1560s, "opponent of Anglican hierarchy," later applied opprobriously to "person in Church of England who seeks further reformation" (1570s), probably from purity. Largely historical from 19c. in literal sense. After c. 1590s, applied to anyone deemed overly strict in matters of religion and morals.
What [William] Perkins, and the whole Puritan movement after him, sought was to replace the personal pride of birth and status with the professional's or craftsman's pride of doing one's best in one's particular calling. The good Christian society needs the best of kings, magistrates, and citizens.
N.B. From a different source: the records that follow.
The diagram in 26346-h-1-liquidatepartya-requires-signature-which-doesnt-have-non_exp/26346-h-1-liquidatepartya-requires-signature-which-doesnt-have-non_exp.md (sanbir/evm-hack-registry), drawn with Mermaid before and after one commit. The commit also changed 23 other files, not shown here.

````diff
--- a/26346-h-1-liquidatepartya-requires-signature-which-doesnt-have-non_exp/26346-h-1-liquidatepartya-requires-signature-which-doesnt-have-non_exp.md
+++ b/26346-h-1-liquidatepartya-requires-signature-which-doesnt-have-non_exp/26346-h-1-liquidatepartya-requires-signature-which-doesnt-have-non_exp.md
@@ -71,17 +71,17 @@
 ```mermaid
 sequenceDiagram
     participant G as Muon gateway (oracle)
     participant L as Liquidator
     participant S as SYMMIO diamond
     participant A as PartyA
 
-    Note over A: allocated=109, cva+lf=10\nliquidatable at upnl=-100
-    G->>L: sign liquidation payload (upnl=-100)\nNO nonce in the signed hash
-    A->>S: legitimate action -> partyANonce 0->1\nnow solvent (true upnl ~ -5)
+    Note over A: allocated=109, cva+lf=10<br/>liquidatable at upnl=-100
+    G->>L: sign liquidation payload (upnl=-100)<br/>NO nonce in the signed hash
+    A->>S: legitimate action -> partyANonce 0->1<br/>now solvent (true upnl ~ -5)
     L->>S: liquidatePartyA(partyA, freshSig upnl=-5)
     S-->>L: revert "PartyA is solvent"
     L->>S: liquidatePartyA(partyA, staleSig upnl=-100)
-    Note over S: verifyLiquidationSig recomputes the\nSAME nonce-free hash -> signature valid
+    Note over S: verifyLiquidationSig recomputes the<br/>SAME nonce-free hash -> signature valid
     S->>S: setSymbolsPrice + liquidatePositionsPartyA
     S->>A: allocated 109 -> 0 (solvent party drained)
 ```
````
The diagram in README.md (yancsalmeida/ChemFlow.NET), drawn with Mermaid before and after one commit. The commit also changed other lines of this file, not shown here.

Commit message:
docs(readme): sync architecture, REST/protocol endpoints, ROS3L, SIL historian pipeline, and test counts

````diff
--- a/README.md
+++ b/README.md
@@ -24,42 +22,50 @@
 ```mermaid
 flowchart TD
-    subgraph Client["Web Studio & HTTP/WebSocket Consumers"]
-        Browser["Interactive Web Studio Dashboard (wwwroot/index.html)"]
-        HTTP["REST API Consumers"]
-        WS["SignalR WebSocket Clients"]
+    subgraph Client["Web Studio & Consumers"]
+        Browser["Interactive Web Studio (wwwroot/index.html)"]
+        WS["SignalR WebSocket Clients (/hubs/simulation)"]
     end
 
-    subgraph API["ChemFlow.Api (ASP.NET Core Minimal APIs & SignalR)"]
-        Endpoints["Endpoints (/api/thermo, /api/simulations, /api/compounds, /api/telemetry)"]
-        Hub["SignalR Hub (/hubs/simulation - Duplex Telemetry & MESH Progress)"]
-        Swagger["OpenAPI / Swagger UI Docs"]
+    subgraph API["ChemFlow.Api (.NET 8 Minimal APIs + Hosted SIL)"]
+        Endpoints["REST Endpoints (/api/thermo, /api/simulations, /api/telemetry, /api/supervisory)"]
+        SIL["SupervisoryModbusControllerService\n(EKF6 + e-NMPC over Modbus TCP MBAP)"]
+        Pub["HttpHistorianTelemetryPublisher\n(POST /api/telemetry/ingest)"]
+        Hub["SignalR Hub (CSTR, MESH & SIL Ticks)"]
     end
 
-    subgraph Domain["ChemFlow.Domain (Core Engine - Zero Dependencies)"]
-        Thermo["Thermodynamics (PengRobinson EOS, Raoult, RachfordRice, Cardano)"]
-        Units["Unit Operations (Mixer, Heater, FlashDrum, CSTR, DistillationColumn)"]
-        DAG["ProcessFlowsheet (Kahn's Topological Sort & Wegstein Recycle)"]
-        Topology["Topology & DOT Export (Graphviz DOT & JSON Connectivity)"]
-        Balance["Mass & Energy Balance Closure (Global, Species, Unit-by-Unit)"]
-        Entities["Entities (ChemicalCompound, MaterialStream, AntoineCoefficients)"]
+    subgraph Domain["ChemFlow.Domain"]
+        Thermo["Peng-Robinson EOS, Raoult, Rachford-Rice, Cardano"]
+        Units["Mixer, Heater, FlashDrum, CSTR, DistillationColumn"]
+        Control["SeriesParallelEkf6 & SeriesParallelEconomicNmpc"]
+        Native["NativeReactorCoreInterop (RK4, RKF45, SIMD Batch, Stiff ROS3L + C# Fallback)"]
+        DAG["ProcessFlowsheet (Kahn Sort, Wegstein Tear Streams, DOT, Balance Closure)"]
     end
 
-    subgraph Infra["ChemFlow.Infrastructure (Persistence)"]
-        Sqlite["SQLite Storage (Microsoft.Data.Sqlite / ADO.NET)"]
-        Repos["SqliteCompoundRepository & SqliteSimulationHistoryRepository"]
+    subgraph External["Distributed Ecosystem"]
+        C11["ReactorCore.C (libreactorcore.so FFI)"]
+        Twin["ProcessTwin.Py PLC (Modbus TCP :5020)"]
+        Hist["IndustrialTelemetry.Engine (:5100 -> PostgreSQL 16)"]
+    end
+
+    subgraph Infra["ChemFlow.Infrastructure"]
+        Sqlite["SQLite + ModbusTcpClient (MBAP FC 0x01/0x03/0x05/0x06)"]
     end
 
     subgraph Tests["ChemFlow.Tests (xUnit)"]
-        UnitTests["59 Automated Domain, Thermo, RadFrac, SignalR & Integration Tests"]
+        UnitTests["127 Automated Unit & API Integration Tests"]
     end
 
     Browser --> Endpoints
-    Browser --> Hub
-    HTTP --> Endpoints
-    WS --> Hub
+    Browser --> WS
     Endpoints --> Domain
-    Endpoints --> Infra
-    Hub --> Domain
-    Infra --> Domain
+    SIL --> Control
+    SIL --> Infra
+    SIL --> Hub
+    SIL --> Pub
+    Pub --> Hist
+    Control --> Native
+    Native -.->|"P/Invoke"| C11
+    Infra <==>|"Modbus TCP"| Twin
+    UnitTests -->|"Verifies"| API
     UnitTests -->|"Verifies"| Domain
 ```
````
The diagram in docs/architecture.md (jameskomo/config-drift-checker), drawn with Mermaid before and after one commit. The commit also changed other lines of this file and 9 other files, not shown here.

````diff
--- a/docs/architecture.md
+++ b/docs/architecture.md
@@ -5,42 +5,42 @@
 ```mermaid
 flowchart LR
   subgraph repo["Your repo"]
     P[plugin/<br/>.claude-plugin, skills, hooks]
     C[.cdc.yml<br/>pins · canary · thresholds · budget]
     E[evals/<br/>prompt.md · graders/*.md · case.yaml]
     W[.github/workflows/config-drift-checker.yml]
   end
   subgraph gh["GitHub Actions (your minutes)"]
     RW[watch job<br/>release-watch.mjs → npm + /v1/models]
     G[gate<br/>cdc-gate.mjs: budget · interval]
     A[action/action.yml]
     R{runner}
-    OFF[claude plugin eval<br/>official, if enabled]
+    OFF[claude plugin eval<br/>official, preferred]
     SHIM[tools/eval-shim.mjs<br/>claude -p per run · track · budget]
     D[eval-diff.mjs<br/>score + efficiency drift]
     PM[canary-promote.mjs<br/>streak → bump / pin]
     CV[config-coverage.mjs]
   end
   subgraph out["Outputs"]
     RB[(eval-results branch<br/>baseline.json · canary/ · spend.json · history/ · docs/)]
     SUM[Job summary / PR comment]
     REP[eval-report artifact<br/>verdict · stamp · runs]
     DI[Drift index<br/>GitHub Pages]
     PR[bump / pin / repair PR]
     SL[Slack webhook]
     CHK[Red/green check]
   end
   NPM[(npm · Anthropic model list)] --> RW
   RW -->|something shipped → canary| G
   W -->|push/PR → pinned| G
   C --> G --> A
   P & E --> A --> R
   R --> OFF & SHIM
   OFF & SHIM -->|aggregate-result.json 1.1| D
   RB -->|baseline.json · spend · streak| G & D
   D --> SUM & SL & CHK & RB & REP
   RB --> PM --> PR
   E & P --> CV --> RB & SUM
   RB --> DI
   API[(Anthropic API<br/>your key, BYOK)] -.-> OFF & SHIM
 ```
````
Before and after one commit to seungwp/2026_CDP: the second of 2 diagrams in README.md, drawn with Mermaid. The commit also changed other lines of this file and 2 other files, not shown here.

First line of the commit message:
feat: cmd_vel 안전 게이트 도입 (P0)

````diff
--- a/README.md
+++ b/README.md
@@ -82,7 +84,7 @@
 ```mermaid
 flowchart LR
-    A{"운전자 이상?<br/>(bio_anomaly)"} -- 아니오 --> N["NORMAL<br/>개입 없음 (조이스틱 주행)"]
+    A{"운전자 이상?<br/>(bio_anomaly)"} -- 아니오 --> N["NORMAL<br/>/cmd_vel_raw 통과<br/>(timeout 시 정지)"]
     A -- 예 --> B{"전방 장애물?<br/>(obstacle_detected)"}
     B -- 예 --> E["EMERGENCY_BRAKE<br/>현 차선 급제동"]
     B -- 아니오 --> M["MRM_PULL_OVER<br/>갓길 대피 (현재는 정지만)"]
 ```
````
Perkins most emphasized the work ethic from Genesis: "In the swaete of thy browe shalt thou eate thy breade." [E. Digby Baltzell, "Puritan Boston and Quaker Philadelphia," 1979]